About this task: With the records as your source, report how many lines contain "commit". Add no other words.

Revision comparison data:
[Start of section]

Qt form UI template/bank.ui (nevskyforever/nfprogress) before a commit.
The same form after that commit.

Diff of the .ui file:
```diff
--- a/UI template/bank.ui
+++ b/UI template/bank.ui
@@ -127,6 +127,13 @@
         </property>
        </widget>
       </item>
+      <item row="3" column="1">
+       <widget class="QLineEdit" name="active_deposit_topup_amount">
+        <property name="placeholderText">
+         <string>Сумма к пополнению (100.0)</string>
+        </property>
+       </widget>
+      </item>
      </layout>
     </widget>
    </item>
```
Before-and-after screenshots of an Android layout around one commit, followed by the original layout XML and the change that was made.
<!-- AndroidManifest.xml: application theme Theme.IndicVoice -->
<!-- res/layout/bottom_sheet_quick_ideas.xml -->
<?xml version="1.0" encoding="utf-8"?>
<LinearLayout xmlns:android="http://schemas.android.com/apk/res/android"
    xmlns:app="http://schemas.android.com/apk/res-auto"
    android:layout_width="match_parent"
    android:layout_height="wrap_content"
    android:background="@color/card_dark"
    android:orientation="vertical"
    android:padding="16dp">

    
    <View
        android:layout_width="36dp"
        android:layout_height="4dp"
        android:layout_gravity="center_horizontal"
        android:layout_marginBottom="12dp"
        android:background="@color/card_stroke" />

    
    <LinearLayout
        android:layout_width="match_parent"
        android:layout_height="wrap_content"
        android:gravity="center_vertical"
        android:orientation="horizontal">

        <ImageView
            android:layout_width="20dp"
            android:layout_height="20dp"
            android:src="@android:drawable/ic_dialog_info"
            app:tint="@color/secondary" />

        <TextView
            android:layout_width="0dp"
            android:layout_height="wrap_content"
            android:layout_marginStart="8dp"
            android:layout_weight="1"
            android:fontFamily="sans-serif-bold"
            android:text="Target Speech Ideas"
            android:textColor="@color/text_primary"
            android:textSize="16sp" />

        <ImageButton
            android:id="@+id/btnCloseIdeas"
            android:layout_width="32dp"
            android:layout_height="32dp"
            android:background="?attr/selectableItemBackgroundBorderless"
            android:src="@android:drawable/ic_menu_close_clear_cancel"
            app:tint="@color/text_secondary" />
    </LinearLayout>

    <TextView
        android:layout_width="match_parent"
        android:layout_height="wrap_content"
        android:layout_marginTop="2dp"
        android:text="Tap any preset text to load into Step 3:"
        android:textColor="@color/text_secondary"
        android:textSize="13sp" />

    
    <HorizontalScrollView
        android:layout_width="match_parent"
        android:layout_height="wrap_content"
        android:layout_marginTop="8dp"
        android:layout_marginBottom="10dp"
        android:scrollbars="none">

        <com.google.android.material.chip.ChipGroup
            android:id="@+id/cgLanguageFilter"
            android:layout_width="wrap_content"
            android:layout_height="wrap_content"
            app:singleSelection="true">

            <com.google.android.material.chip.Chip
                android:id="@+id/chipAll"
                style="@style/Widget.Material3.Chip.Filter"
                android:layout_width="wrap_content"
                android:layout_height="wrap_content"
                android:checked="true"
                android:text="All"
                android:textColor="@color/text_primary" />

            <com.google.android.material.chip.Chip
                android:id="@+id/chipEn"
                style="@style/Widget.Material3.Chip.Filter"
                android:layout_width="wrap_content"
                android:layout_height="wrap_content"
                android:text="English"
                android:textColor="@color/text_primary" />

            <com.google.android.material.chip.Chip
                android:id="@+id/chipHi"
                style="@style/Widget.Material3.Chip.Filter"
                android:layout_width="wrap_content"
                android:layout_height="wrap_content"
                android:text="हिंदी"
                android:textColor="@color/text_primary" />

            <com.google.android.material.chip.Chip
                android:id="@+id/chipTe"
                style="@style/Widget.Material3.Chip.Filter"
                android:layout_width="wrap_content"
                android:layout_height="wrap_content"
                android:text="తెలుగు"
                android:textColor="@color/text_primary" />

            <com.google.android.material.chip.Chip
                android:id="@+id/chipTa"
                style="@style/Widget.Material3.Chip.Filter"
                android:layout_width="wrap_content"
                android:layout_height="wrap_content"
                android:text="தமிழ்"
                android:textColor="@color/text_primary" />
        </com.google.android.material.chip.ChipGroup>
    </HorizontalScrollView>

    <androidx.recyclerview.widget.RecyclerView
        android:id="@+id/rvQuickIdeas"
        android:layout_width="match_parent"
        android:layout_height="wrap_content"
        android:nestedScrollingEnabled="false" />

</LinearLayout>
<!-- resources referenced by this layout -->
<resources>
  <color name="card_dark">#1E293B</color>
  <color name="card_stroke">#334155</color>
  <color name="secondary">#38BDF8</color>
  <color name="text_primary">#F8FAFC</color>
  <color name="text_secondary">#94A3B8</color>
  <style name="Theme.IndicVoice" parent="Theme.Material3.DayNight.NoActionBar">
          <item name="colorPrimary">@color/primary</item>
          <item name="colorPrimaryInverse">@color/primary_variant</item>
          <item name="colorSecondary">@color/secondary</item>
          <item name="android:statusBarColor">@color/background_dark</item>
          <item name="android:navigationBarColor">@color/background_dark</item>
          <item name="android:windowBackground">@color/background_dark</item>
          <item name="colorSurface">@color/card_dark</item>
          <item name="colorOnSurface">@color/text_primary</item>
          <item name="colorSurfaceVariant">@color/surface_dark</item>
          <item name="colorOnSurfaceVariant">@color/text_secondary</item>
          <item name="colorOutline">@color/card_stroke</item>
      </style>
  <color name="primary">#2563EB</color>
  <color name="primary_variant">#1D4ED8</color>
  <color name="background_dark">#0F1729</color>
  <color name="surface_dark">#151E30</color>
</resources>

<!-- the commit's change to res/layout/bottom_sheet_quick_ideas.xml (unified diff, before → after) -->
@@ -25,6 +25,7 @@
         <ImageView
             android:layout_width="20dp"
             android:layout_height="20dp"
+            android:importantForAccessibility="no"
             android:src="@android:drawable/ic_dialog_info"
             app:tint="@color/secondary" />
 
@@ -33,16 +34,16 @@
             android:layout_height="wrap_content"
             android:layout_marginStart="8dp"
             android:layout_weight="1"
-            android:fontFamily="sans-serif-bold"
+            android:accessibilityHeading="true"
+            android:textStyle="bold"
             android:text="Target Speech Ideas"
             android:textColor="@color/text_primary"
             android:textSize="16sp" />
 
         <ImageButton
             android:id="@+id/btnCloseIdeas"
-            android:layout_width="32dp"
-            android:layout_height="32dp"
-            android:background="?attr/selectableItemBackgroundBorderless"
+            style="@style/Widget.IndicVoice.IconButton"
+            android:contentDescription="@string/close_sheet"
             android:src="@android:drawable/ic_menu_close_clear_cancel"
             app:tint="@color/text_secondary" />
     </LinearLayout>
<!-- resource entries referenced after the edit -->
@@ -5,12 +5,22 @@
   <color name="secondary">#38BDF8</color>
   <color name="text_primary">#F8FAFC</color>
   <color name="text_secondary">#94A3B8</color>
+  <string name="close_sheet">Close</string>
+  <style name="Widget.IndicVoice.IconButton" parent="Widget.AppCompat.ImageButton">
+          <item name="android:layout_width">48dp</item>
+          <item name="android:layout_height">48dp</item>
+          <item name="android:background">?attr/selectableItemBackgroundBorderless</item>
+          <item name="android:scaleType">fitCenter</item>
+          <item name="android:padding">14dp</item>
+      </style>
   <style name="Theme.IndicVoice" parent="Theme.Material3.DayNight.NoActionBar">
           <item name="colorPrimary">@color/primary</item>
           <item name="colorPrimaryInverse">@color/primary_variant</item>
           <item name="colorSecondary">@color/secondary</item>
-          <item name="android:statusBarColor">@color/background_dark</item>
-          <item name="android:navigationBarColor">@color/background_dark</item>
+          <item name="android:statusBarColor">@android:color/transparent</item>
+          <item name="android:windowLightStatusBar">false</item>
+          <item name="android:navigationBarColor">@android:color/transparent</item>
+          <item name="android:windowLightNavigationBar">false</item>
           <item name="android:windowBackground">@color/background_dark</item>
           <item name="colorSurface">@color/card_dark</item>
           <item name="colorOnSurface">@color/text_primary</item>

[End of section]

Output of the task: 4